TASK REQUIREMENTS: Write the lines below out exactly, dropping each picture.

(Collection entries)
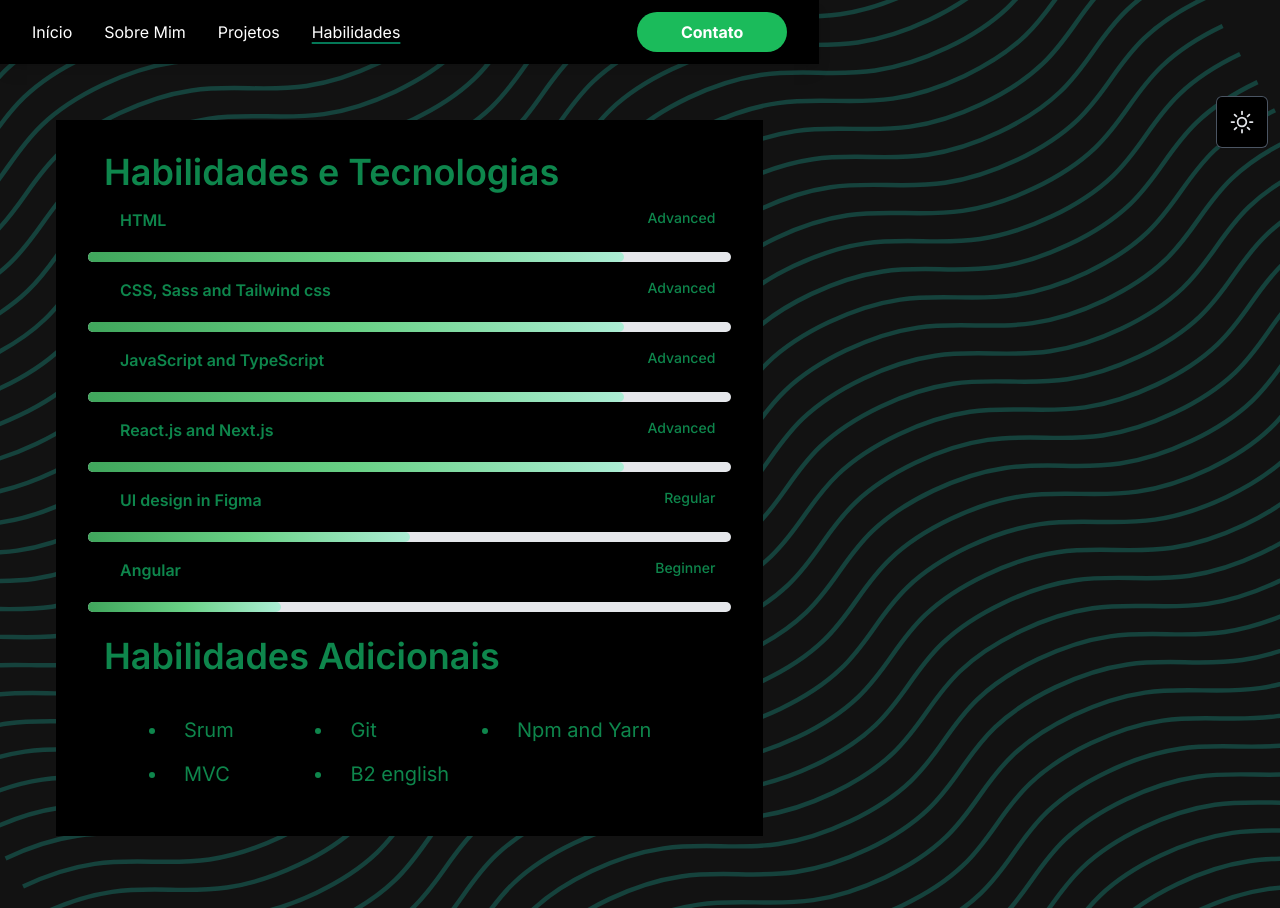
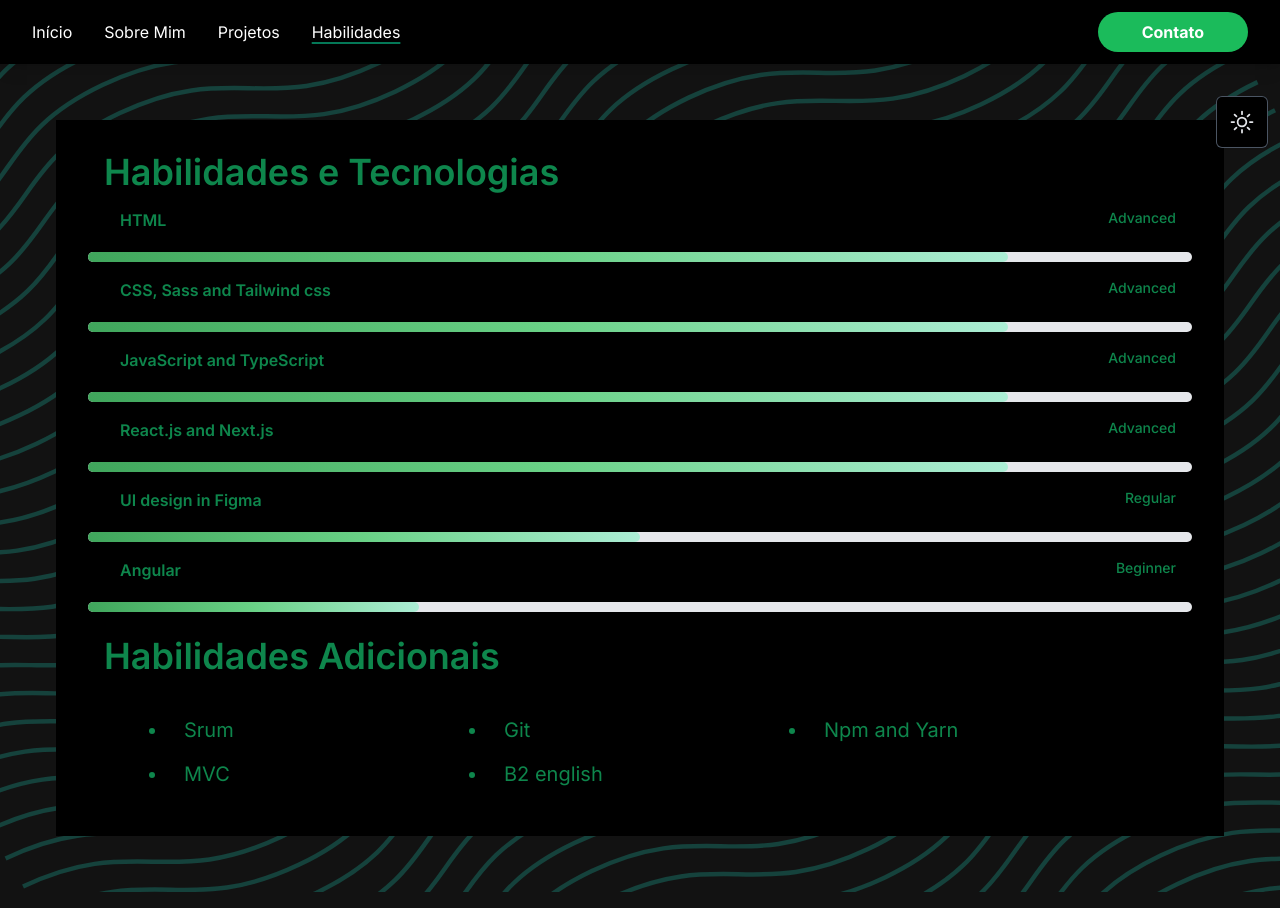
Before and after one commit to RebecaLameira/my-portfolio, a Next.js app: page /skills in a window 1280 px wide. Built offline with nearby package versions, Linux system fonts and the light colour scheme.

Commit message:
Correction

```diff
--- a/app/contact/page.tsx
+++ b/app/contact/page.tsx
@@ -7,12 +7,12 @@ export const metadata: Metadata = {
 };
 export default function Contact() {
   return (
-    <div>
+    <div className="w-screen">
       <section className="grid place-content-center">
-        <div className="md:h-[550px] md:w-[303px] md:my-4 my-10 box-content grid h-[600px] w-[800px] shrink-0 justify-items-center rounded-[50px] bg-gradient-to-r from-[#26212C] via-[#376549] to-[#0E864C] p-8">
+        <div className="my-10 box-content grid h-[600px] w-[800px] shrink-0 justify-items-center rounded-[50px] bg-gradient-to-r from-[#26212C] via-[#376549] to-[#0E864C] p-8 md:my-4 md:h-[550px] md:w-[303px]">
           <div className="grid justify-items-center gap-4 text-white">
-            <h1 className="md:text-2xl text-5xl font-bold">Contate-me</h1>
-            <p className="md:text-base md:text-center justify-center text-xl">
+            <h1 className="text-5xl font-bold md:text-2xl">Contate-me</h1>
+            <p className="justify-center text-xl md:text-center md:text-base">
               Gostou deste Portfólio? Ou você gostaria de me enviar uma
               declaração.
             </p>
--- a/app/projects/page.tsx
+++ b/app/projects/page.tsx
@@ -21,7 +21,7 @@ export const metadata: Metadata = {
 
 export default function Projects() {
   return (
-    <div>
+    <div className="w-screen">
       <FloatingButton />
 
       <div className="my-6 box-content flex h-[150px] flex-nowrap content-center items-center bg-gradient-to-r from-[#17BFA8] to-[#0C5F55] p-8 lg:place-content-center md:h-[150px] sm:h-[100px] sm:p-4">
--- a/app/skills/page.tsx
+++ b/app/skills/page.tsx
@@ -10,9 +10,9 @@ export const metadata: Metadata = {
 
 export default function Skills() {
   return (
-    <div>
+    <div className="flex w-screen">
       <FloatingButton />
-      <div className="m-14 bg-white p-8 indent-4 dark:bg-black sm:m-8">
+      <div className="m-14 w-full bg-white p-8 indent-4 dark:bg-black sm:m-8">
         <section className="grid gap-4">
           <Title>Habilidades e Tecnologias</Title>
           <Skill label="HTML" level="Advanced" percent={"w-5/6"}></Skill>
--- a/components/Footer/Footer.tsx
+++ b/components/Footer/Footer.tsx
@@ -8,7 +8,7 @@ const indieFont = Indie_Flower({
 
 const Footer = () => {
   return (
-    <div className="box fixed bottom-0 flex w-full items-center justify-between bg-white px-14 py-2 shadow-inner dark:border-none dark:bg-black dark:shadow-2xl lg:justify-center">
+    <div className="box relative bottom-0 flex w-full items-center justify-between bg-white px-14 py-2 shadow-inner dark:border-none dark:bg-black dark:shadow-2xl lg:justify-center">
       <span className={`${indieFont.className} text-2xl lg:hidden`}>
         Rebeca Lameira
       </span>
```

RESULT FOR THIS EXERCISE:
Before and after one commit to RebecaLameira/my-portfolio, a Next.js app: page /skills in a window 1280 px wide. Built offline with nearby package versions, Linux system fonts and the light colour scheme.

Commit message:
Correction

```diff
--- a/app/contact/page.tsx
+++ b/app/contact/page.tsx
@@ -7,12 +7,12 @@ export const metadata: Metadata = {
 };
 export default function Contact() {
   return (
-    <div>
+    <div className="w-screen">
       <section className="grid place-content-center">
-        <div className="md:h-[550px] md:w-[303px] md:my-4 my-10 box-content grid h-[600px] w-[800px] shrink-0 justify-items-center rounded-[50px] bg-gradient-to-r from-[#26212C] via-[#376549] to-[#0E864C] p-8">
+        <div className="my-10 box-content grid h-[600px] w-[800px] shrink-0 justify-items-center rounded-[50px] bg-gradient-to-r from-[#26212C] via-[#376549] to-[#0E864C] p-8 md:my-4 md:h-[550px] md:w-[303px]">
           <div className="grid justify-items-center gap-4 text-white">
-            <h1 className="md:text-2xl text-5xl font-bold">Contate-me</h1>
-            <p className="md:text-base md:text-center justify-center text-xl">
+            <h1 className="text-5xl font-bold md:text-2xl">Contate-me</h1>
+            <p className="justify-center text-xl md:text-center md:text-base">
               Gostou deste Portfólio? Ou você gostaria de me enviar uma
               declaração.
             </p>
--- a/app/projects/page.tsx
+++ b/app/projects/page.tsx
@@ -21,7 +21,7 @@ export const metadata: Metadata = {
 
 export default function Projects() {
   return (
-    <div>
+    <div className="w-screen">
       <FloatingButton />
 
       <div className="my-6 box-content flex h-[150px] flex-nowrap content-center items-center bg-gradient-to-r from-[#17BFA8] to-[#0C5F55] p-8 lg:place-content-center md:h-[150px] sm:h-[100px] sm:p-4">
--- a/app/skills/page.tsx
+++ b/app/skills/page.tsx
@@ -10,9 +10,9 @@ export const metadata: Metadata = {
 
 export default function Skills() {
   return (
-    <div>
+    <div className="flex w-screen">
       <FloatingButton />
-      <div className="m-14 bg-white p-8 indent-4 dark:bg-black sm:m-8">
+      <div className="m-14 w-full bg-white p-8 indent-4 dark:bg-black sm:m-8">
         <section className="grid gap-4">
           <Title>Habilidades e Tecnologias</Title>
           <Skill label="HTML" level="Advanced" percent={"w-5/6"}></Skill>
--- a/components/Footer/Footer.tsx
+++ b/components/Footer/Footer.tsx
@@ -8,7 +8,7 @@ const indieFont = Indie_Flower({
 
 const Footer = () => {
   return (
-    <div className="box fixed bottom-0 flex w-full items-center justify-between bg-white px-14 py-2 shadow-inner dark:border-none dark:bg-black dark:shadow-2xl lg:justify-center">
+    <div className="box relative bottom-0 flex w-full items-center justify-between bg-white px-14 py-2 shadow-inner dark:border-none dark:bg-black dark:shadow-2xl lg:justify-center">
       <span className={`${indieFont.className} text-2xl lg:hidden`}>
         Rebeca Lameira
       </span>
```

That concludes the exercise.